Location: 2220 Kingsway
Date: updated – 06/21/12 / posted – 06/21/12
Description: Mixed-Use Development
Henriquez Partners Architects has applied to the City of Vancouver to rezone 2220 Kingsway from C-2 (Commercial) District to CD-1 (Comprehensive Development) District. The proposal is for a mixed-used development consisting of 30 866 m2 of residential and 4 853 m2 of commercial. The proposed development includes 404 dwelling units, with a height of 45.1 m (148 ft.), and a total of 561 parking spaces.
City Contact: Grant Miller 604.873.7484 email@example.com
Applicant Contact: Brock Cheadle Henriquez Partners Architects
Project: 6331 Proposed
Eye on Norquay first reported on this situation in September Letter under item 3. A large closing-out sign recently appeared on the Canadian Tire store presently located at the site. Sales staff say that the location will close at the end of July 2012.
A web site titled Simon Lim provides a 17 September 2011 posting that reports closure on acquisition of the site by Westbank Projects:
The 2.3 acre site was purchased from Manulife Financial for $34,088,000, representing approximately $107 per buildable sq ft. … Under the guidelines of the Norquay Village Neighbourhood Centre Plan … the large nature of the site will likely allow a density of 3.2 to 3.5 FSR for a residential/commercial development with towers as high as 14-storeys.
It is disheartening to think that this major Norquay planning project proceeds to this level of detail with no community consultation whatsoever.
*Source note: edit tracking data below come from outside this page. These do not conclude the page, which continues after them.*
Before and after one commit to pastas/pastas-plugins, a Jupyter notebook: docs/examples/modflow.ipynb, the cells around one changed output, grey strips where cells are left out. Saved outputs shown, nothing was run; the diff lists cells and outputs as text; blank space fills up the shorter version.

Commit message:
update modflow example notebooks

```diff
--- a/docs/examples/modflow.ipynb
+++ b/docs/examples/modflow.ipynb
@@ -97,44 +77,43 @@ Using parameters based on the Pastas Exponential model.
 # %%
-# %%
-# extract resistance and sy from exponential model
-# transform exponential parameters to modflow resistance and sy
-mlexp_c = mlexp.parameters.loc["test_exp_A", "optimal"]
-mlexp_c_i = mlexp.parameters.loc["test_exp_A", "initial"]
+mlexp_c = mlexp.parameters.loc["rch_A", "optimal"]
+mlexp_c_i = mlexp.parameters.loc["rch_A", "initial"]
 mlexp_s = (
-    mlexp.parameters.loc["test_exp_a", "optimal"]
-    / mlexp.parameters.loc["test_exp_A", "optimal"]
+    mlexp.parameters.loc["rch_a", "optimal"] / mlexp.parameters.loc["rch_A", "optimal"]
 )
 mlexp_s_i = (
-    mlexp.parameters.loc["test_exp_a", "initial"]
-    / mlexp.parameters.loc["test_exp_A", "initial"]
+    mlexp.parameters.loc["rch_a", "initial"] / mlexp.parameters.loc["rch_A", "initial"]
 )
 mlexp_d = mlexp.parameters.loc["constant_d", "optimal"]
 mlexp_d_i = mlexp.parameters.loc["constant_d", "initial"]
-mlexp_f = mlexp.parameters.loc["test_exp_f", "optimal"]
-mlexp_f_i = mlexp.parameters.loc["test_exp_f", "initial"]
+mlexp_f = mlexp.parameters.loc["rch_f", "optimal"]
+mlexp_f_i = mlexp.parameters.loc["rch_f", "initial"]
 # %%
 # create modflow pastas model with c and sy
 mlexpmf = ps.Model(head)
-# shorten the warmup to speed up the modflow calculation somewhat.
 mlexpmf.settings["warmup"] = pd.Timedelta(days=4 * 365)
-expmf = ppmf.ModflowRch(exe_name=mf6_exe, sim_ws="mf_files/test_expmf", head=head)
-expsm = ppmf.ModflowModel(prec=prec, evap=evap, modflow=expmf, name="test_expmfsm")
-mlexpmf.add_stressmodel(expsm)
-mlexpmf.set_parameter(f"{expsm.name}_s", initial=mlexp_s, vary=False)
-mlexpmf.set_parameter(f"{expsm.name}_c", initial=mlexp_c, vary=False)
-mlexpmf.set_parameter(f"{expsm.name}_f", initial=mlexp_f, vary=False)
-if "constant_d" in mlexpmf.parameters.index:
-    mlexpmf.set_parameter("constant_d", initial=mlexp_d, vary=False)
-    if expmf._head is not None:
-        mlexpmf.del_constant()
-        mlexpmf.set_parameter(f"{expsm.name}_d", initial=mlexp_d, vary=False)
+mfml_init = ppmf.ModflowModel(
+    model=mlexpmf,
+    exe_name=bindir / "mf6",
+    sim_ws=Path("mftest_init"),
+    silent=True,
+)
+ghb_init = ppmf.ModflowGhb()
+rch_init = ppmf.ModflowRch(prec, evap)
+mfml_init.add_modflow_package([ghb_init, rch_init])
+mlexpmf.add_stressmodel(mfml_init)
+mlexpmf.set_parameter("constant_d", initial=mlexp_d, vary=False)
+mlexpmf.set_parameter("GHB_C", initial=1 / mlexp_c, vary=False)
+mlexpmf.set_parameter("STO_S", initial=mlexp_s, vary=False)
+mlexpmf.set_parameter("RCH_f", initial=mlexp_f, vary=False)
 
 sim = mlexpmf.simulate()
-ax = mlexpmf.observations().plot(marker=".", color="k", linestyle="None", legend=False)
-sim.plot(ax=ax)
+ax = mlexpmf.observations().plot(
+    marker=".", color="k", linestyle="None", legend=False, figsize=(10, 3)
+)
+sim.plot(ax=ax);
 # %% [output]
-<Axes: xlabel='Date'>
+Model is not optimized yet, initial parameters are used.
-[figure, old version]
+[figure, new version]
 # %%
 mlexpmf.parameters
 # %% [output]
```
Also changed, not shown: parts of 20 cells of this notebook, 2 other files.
The City of Vancouver seems determined to continue with
• Letting planners deal off-the-grid with developers
• Making a few untimely and largely meaningless pro forma public gestures (open house syndrome, etc)
• Treating long-existing neighborhoods like empty fields where a few serfs happen to camp out already
This approach to the future can only exacerbate the new social tensions that have emerged across Vancouver in the past decade.